## RECORDED INFORMATION

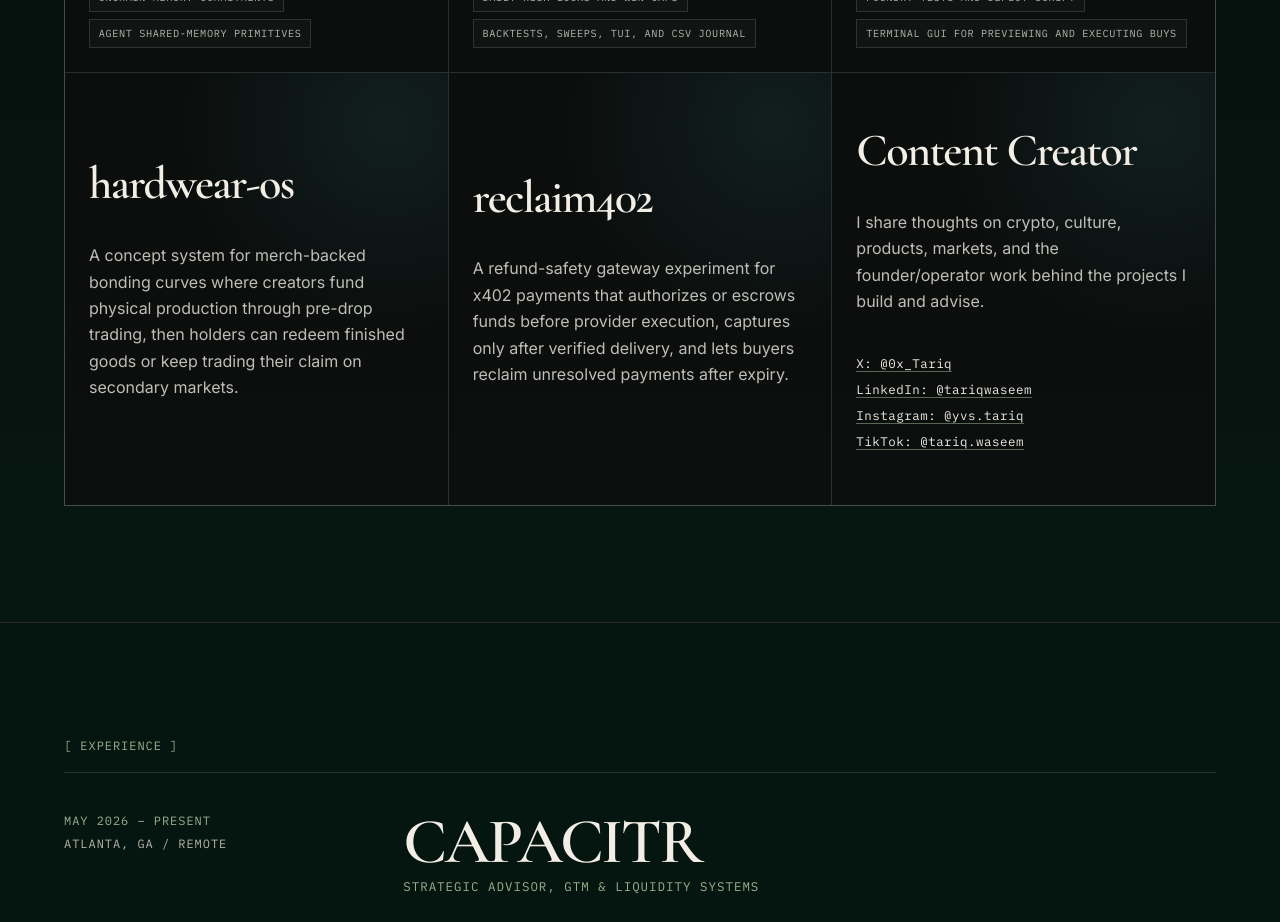
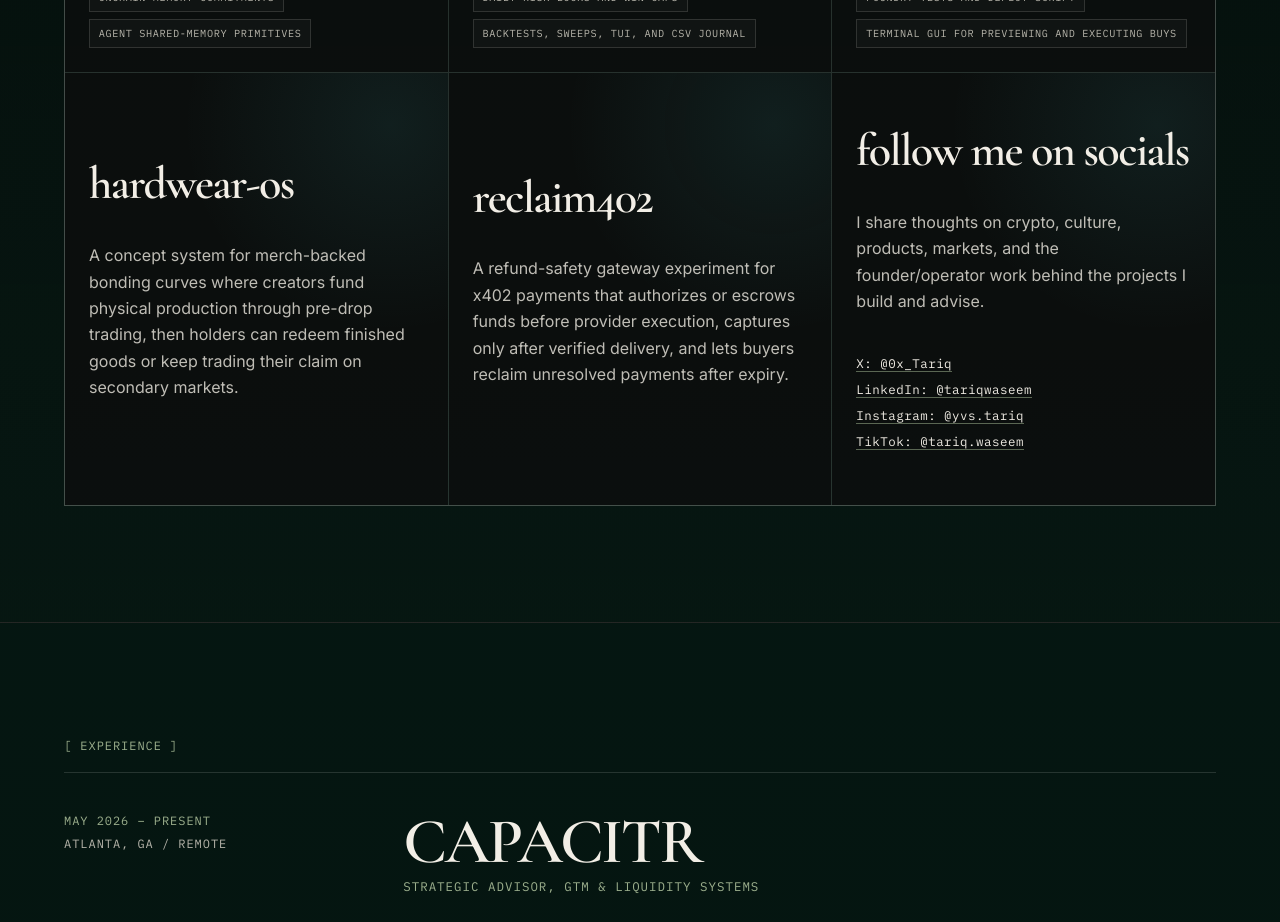
Before and after one commit to Syrexle/tariq-website, a React (Vite) app: page / in a window 1280 px wide. Shown: the part 3860-4782 px from the top of the page. Built offline with nearby package versions, Linux system fonts and the light colour scheme.

Commit message:
copy: update social card title

```diff
--- a/src/main.tsx
+++ b/src/main.tsx
@@ -149,7 +149,7 @@ const devProjects = [
     highlights: [],
   },
   {
-    title: 'Content Creator',
+    title: 'follow me on socials',
     folder: '',
     type: '',
     description: 'I share thoughts on crypto, culture, products, markets, and the founder/operator work behind the projects I build and advise.',
```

## TASK OBJECTIVE
Omit pictures; set down the rest of the material word for word.

## RESPONSE AREA
Before and after one commit to Syrexle/tariq-website, a React (Vite) app: page / in a window 1280 px wide. Shown: the part 3860-4782 px from the top of the page. Built offline with nearby package versions, Linux system fonts and the light colour scheme.

Commit message:
copy: update social card title

```diff
--- a/src/main.tsx
+++ b/src/main.tsx
@@ -149,7 +149,7 @@ const devProjects = [
     highlights: [],
   },
   {
-    title: 'Content Creator',
+    title: 'follow me on socials',
     folder: '',
     type: '',
     description: 'I share thoughts on crypto, culture, products, markets, and the founder/operator work behind the projects I build and advise.',
```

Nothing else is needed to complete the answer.